### EXERCISE REQUIREMENTS
For each line in the records that contains "subgraph", make a copy.
··· INFORMATION GIVEN ···
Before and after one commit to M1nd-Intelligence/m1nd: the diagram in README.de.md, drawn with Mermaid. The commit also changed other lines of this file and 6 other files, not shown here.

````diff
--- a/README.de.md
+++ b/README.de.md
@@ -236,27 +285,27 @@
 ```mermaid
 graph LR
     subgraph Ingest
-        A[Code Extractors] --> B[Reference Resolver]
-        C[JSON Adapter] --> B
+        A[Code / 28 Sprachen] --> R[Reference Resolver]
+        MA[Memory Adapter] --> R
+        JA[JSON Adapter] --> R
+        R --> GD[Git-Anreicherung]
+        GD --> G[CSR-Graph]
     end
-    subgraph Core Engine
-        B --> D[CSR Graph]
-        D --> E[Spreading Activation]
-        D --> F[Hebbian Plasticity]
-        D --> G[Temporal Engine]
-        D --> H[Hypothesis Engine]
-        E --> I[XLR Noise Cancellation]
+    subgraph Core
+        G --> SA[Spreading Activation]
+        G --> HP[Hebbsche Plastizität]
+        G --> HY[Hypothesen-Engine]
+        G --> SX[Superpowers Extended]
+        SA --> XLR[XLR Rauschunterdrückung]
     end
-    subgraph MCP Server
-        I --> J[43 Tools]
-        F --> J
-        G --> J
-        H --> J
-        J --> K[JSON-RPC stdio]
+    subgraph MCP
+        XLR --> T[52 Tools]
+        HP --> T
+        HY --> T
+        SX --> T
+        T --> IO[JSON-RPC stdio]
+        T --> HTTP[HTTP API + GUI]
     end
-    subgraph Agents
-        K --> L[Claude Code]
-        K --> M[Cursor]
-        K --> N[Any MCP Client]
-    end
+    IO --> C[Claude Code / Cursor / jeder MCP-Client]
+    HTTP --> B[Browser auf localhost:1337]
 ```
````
···
### TASK OUTPUT
     subgraph Ingest
-    subgraph Core Engine
+    subgraph Core
-    subgraph MCP Server
+    subgraph MCP
-    subgraph Agents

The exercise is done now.